Arizona has Child Support Guidelines and it is REQUIRED that in every divorce, regardless of any agreement by the parents, a worksheet be submitted. That worksheet lists various information including parents’ actual or capable incomes, the cost of medical insurance for the children, childcare costs, and how much parenting time each parent will have. This information is then plugged into a chart, the same chart everyone must use – even lawyers – and from this a set child support amount is determined. So in a way child support may be the easiest part of the divorce, as its set by guidelines rather than some random figure to fight over.
While gathering this information sounds like a lot of work, it may not be. As in most divorces, particularly uncontested ones, the court may not require proof of these figures. Nor may obtaining the exact figure make a huge difference. So you just make your best assessment as to the different figures and we’ll do the math from there. Including seeing what may make a big difference or not. So, for example, if you think your spouse earns between $30,000 and $40,000 but you’re not sure exactly, we’ll run calculate the child support with both figures. And see what, if any, difference it makes. Obviously, if just a small difference, it’s not worth fretting over.
What if a parent isn’t working? Or isn’t working the hours or earning as much as they could? The guidelines say that if a parent is unemployed or working below full earning capacity, the court may consider the reasons. And if earnings are reduced as a matter of choice and not for reasonable cause, the court may attribute income to a parent. Meaning if someone is lazy or quit a job, their old or capable income can be listed. And generally, income of at least full-time minimum wage must be used. (Although there are exceptions.) Also, if capable income is listed for a parent but there would be childcare costs if that parent worked, expected childcare costs are also listed. And generally BOTH parents end up splitting those childcare costs.
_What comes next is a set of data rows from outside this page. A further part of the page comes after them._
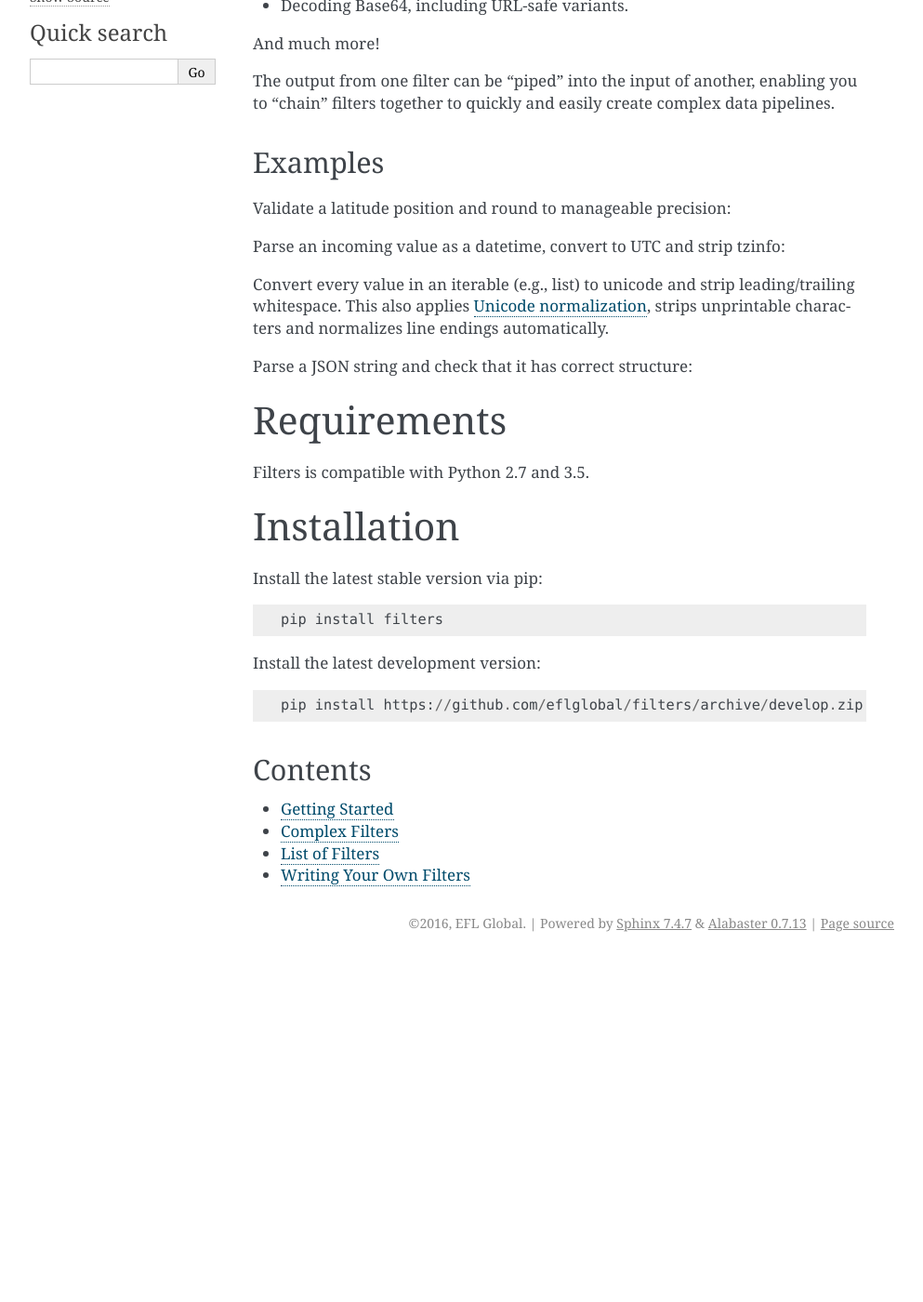
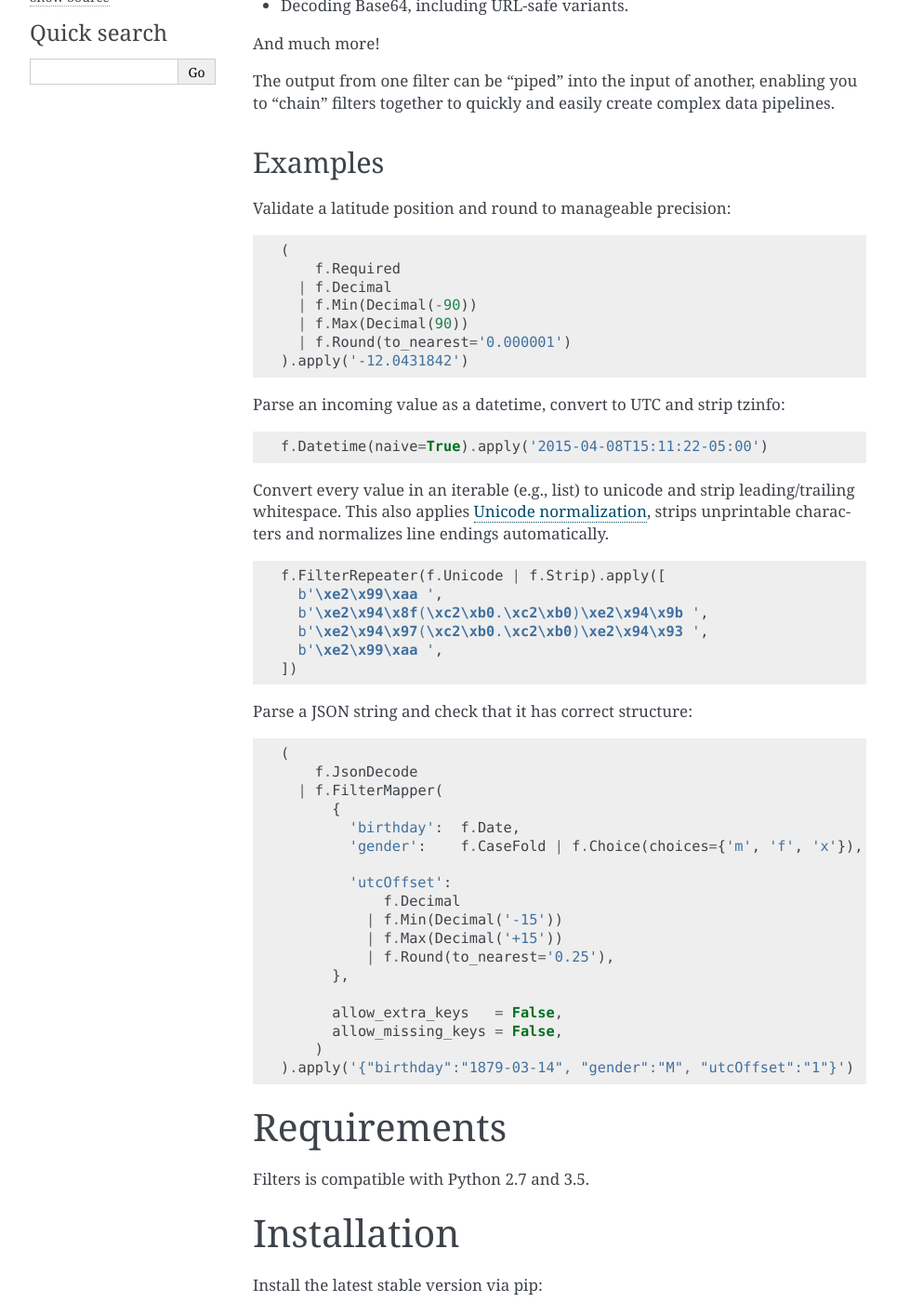
Before and after one commit to lenddoefl/filters, a Sphinx documentation site: the page built from docs/index.rst, in a window 1280 px wide and 1400 px high, scrolled down 269 px. Shown: the whole window at 93% size, without its empty margins (148-1141 px from the left). Built offline with Sphinx 7.4.7, drawn with Linux system fonts in a browser that asks for light colours; before the commit the page ends 1301 px from its top, so only the background shows below that.

Commit message:
Fixed some issues with documentation.

```diff
--- a/docs/index.rst
+++ b/docs/index.rst
@@ -21,7 +21,7 @@ Examples
 
 Validate a latitude position and round to manageable precision:
 
-.. highlight:: python
+.. code-block:: python
 
    (
        f.Required
@@ -33,7 +33,7 @@ Validate a latitude position and round to manageable precision:
 
 Parse an incoming value as a datetime, convert to UTC and strip tzinfo:
 
-.. highlight:: python
+.. code-block:: python
 
    f.Datetime(naive=True).apply('2015-04-08T15:11:22-05:00')
 
@@ -42,7 +42,7 @@ leading/trailing whitespace.
 This also applies `Unicode normalization`_, strips unprintable characters and
 normalizes line endings automatically.
 
-.. highlight:: python
+.. code-block:: python
 
    f.FilterRepeater(f.Unicode | f.Strip).apply([
      b'\xe2\x99\xaa ',
@@ -53,7 +53,7 @@ normalizes line endings automatically.
 
 Parse a JSON string and check that it has correct structure:
 
-.. highlight:: python
+.. code-block:: python
 
    (
        f.JsonDecode
```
Of course collecting child support can be a whole other matter. Generally, the courts require that child support be paid by wage assignment, meaning it comes from that person’s paycheck. But if there’s no paycheck to garnish, collecting the money is easier said than done. Although having a court order may at least be better than nothing.
Another issue with child support is the adjustment for the time each parent has the child. And not just the time he or she may have, but more so time that has costs associated with it. In addition, it’s not just the time a parent CAN have, but the time they REALLY have, ie: the historical practice. Granted, with newly separated parents, this can be more of a “he said/she said” issue. But, as with income, getting the exact number of days may not make that big of a difference.
And even if it does, the child support is not set in stone. Rather if income changes, insurance changes, daycare changes, the amount of time changes….all of those things may warrant a change in child support. Although many parents, rather than taking the time and money to file a formal modification, simply work it out themselves.
A lot of people feel it’s not fair that the court can tell them what to do with their kids. But the intent of the guidelines is to protect the children, as too many people would agree to something just to get the divorce. So it’s all about protecting the children. Parents can certainly agree to deviate from the guidelines. But the court has the final say.
Regardless of concerns you may have about child support, our office will be able to address them. Again, we’ve been working with the Arizona Guidelines for Child Support since they were first implemented – longer than any other document preparer in Tucson!. So we can play with the figures you have and even what you’re not sure about, run through various scenarios, see what the different outcomes are – all to help you decide what is best.